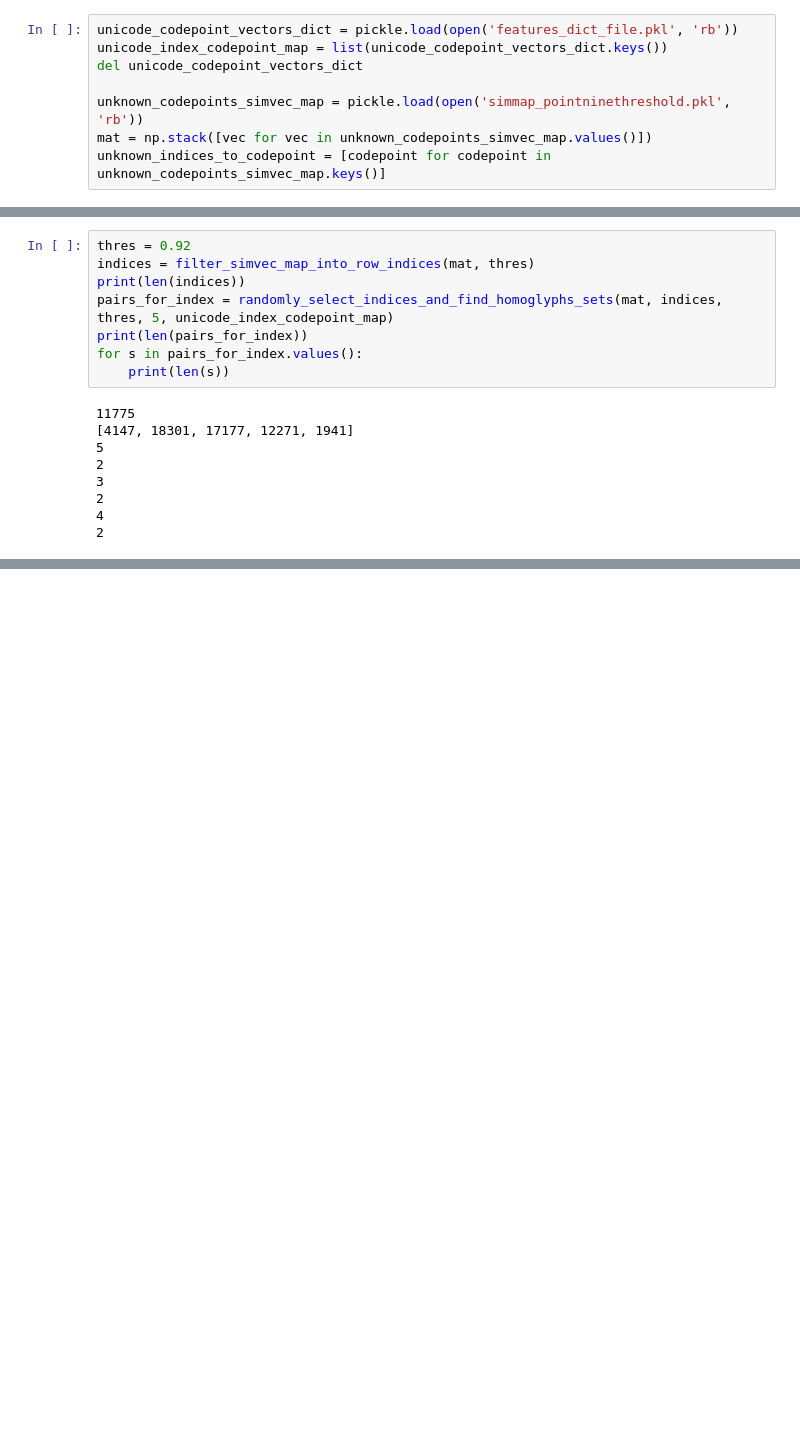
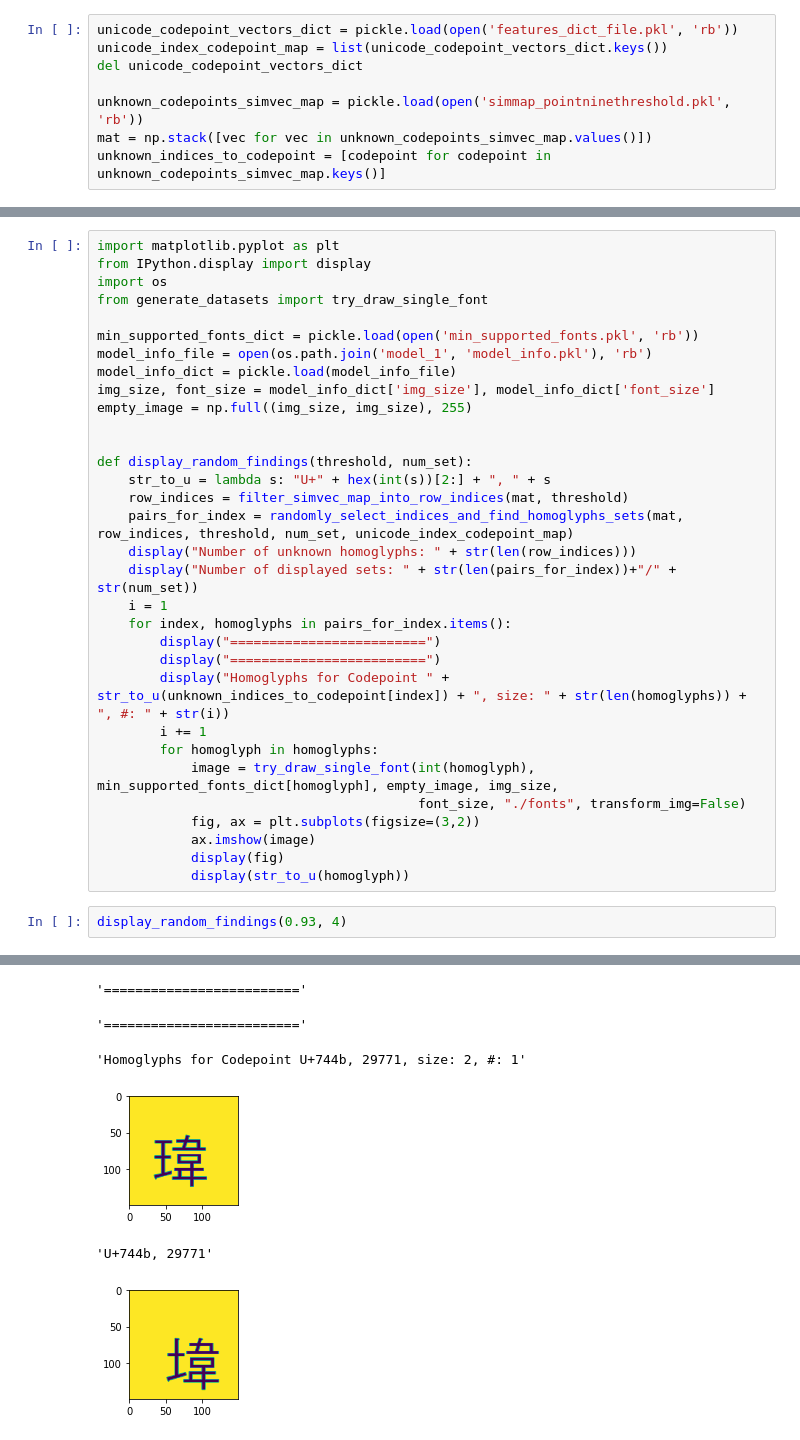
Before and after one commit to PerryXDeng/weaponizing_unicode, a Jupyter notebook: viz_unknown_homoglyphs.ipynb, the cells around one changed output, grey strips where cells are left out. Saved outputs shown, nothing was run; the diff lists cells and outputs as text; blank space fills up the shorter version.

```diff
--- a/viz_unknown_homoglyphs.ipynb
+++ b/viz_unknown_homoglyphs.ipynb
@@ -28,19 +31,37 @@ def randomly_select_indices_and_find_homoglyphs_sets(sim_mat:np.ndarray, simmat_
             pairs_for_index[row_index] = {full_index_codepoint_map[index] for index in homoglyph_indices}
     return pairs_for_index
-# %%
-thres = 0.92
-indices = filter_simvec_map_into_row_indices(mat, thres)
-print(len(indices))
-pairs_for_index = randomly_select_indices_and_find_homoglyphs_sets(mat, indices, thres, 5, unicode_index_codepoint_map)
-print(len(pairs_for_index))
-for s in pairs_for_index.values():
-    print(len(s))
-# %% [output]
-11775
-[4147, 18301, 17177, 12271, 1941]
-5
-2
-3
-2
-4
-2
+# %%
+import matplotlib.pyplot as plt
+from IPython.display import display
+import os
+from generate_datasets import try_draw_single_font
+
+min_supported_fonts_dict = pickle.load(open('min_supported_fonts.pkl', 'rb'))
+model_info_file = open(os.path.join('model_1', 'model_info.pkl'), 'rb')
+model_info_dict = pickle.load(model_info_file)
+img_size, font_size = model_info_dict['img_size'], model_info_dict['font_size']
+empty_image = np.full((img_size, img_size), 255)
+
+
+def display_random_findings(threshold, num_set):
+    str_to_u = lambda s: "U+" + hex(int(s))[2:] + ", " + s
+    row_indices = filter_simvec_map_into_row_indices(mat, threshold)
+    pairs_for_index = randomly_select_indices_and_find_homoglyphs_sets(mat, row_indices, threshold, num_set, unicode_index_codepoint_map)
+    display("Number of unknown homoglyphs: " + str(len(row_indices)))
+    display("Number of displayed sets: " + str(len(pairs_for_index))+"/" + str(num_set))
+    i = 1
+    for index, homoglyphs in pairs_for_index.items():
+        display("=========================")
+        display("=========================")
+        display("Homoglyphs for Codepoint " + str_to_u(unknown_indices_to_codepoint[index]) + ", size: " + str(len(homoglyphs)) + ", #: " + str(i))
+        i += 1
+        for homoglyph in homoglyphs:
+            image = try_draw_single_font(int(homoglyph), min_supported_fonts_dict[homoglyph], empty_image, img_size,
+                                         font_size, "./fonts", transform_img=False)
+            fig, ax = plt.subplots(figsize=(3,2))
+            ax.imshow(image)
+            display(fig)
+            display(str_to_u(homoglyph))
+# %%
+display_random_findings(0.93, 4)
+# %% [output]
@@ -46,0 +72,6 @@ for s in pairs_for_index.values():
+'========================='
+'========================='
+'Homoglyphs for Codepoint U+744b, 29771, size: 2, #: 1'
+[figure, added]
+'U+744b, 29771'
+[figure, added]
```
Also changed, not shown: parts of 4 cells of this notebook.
+++++
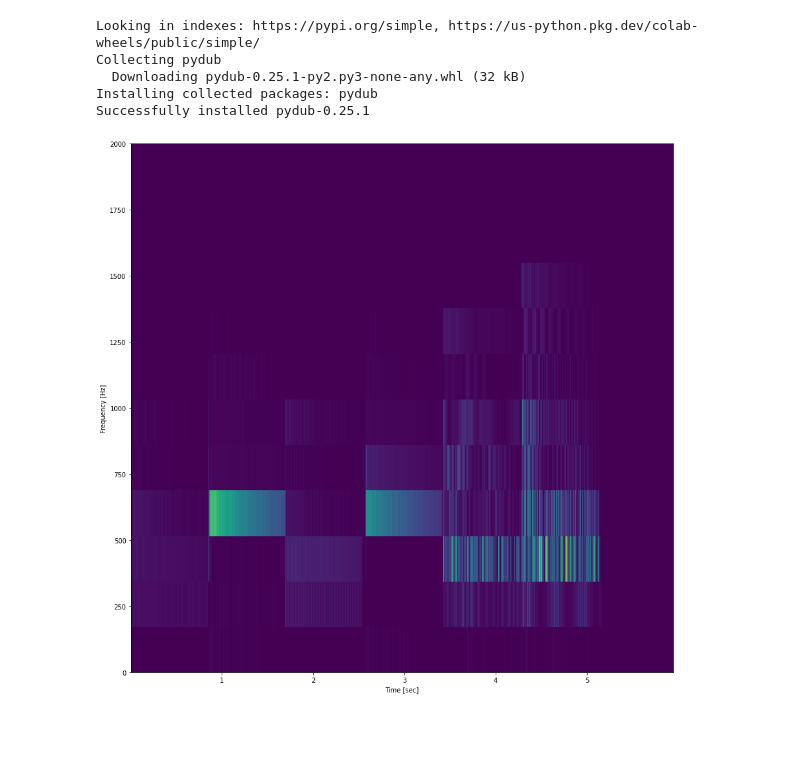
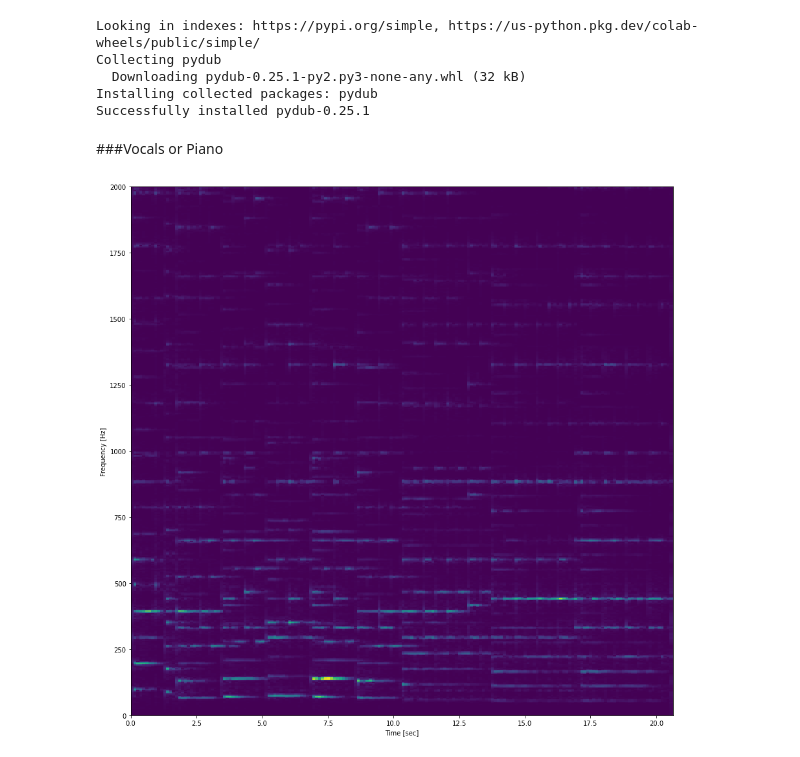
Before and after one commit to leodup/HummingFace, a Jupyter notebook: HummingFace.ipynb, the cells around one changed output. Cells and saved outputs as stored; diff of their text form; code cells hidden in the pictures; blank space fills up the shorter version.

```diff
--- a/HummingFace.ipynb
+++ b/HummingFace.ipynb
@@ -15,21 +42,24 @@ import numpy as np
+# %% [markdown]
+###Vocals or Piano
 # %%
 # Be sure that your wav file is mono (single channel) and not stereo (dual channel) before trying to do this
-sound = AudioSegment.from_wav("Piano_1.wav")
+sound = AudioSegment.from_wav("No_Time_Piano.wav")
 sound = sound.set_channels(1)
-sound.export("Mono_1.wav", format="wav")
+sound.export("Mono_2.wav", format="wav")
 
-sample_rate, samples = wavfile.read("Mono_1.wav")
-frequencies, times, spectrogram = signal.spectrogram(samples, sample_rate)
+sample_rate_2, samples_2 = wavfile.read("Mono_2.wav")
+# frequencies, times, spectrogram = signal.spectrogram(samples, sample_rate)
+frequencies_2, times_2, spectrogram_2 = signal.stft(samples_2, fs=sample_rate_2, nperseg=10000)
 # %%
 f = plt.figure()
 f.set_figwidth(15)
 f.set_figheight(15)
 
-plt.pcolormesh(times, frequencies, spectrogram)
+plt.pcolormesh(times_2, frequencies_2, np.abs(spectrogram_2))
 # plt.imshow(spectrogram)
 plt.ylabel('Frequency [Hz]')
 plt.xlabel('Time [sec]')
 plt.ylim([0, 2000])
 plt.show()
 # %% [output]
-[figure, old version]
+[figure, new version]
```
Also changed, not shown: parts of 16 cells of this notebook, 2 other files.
+++++
What to work on :: Read the data above and pull out each line that holds the string "sound".

Response to this exercise ::
-sound = AudioSegment.from_wav("Piano_1.wav")
+sound = AudioSegment.from_wav("No_Time_Piano.wav")
 sound = sound.set_channels(1)
-sound.export("Mono_1.wav", format="wav")
+sound.export("Mono_2.wav", format="wav")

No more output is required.